The move represents a formidable threat to pharmacy chains including Walgreens Boots Alliance Inc., which earlier Thursday reported tepid U.S. same-store sales, and rival CVS Health Corp. Walgreens was down 10 percent at 10:18 a.m. in New York, while CVS shares shed 8.9 percent.
Terms of the deal weren’t disclosed. The transaction is expected to close in the second half of 2018, according to a statement from the companies.
The U.S. market for prescription medicine is huge. In 2016, U.S. consumers spent $328.6 billion on retail prescription drugs, according to the U.S. government. CVS reported prescription sales of $59.5 billion last year, and Walgreens sold $57.8 billion worth of drugs in its fiscal 2017.
PillPack has mail-order pharmacy licenses in all 50 U.S. states, which could allow Amazon to expand quickly. PillPack also has relationships with most major drug-benefit managers, including Express Scripts and CVS, and says it works with most Medicare Part D drug plans. Those ties will give Amazon access to much of the prescription drug market in the U.S.
PillPack sells pre-sorted packets of prescriptions drugs, delivering them to customers in their homes. The closely held firm has software that automates many routine pharmacy tasks, such as verifying when a refill is due, determining co-pays, and confirming insurance.
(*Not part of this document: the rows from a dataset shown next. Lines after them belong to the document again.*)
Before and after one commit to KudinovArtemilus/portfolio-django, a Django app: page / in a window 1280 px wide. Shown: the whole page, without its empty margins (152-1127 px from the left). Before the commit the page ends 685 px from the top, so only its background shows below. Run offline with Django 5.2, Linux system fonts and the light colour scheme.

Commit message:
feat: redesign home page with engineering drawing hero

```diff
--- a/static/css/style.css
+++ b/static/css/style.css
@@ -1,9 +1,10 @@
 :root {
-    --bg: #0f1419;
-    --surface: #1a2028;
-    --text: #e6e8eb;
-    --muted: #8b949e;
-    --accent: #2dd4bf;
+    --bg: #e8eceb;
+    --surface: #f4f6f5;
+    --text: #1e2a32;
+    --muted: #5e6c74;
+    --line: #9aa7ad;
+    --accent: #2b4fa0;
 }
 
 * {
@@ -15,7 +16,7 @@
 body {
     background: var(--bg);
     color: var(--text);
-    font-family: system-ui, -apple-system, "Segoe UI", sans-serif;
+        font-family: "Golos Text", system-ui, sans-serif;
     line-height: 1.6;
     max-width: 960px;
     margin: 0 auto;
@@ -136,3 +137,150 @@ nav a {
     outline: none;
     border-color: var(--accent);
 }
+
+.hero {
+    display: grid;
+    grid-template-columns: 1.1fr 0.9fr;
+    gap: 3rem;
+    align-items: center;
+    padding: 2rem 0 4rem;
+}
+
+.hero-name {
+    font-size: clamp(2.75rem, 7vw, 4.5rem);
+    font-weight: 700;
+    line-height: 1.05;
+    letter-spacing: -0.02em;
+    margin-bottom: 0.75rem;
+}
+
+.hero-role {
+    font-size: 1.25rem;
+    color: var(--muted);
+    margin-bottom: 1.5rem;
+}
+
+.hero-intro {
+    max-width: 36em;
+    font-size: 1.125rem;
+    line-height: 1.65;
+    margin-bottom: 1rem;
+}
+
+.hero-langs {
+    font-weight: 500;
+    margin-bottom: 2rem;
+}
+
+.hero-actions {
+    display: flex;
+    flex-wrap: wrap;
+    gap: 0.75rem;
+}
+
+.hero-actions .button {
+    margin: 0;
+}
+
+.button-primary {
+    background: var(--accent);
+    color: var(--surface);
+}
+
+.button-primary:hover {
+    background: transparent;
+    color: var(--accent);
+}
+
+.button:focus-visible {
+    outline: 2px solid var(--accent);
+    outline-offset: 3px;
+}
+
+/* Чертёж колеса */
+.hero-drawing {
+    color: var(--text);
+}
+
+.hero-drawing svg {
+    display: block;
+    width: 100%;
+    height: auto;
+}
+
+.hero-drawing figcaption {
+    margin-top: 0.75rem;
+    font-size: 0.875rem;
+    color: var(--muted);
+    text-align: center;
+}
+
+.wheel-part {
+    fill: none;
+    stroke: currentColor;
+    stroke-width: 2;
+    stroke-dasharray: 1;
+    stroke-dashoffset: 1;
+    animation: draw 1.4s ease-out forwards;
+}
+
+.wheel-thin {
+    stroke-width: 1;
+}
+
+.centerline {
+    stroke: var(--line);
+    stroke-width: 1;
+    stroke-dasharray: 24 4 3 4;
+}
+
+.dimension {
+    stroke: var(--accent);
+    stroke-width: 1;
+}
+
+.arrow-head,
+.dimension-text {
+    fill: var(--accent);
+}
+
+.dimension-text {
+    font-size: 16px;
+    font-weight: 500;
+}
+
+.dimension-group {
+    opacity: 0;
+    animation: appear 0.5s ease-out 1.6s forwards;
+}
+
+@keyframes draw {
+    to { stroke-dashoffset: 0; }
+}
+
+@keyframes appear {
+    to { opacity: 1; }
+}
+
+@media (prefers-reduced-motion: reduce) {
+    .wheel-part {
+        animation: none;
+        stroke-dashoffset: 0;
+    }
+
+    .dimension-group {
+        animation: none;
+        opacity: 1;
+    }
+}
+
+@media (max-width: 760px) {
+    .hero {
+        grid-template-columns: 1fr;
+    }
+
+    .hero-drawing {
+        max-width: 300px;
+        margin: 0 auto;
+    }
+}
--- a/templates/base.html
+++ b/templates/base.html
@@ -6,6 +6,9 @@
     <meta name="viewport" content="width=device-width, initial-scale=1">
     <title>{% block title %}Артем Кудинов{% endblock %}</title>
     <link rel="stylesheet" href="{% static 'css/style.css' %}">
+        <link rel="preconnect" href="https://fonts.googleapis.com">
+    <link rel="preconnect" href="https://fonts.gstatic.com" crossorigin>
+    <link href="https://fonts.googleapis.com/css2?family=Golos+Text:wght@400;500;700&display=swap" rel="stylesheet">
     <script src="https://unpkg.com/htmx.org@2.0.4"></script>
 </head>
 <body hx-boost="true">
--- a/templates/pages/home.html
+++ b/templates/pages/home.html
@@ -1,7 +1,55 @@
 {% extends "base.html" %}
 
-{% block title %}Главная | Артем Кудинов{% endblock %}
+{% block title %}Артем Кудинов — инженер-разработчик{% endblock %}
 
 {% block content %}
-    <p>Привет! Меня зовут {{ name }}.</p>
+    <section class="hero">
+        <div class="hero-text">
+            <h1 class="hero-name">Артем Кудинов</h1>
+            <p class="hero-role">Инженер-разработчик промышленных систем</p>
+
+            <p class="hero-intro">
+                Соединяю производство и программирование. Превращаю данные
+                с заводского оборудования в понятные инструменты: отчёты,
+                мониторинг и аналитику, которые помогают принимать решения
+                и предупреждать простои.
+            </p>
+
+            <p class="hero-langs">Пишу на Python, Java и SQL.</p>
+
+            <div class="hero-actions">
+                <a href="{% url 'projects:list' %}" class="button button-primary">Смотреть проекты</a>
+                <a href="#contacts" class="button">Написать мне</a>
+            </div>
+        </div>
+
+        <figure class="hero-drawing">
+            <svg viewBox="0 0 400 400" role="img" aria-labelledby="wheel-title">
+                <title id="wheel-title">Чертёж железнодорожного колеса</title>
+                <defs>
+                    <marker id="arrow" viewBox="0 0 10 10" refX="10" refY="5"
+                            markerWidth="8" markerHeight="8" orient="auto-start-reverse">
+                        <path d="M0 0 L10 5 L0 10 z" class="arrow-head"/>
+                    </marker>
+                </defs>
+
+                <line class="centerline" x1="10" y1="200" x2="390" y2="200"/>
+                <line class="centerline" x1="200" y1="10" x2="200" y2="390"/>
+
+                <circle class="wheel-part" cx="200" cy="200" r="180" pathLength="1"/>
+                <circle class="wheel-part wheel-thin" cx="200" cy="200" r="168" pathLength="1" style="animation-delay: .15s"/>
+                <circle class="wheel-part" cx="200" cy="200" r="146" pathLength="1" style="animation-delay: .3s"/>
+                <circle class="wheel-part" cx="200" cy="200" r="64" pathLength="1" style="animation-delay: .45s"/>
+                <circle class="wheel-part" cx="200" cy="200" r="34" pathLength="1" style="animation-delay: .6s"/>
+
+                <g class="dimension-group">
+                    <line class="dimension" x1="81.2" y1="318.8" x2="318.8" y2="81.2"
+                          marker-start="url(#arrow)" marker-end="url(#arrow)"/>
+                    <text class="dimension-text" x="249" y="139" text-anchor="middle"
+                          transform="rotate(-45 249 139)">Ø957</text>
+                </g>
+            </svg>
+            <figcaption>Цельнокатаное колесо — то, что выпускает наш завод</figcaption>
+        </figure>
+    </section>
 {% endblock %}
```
That eliminates much of the manual work that pharmacists often are saddled with now..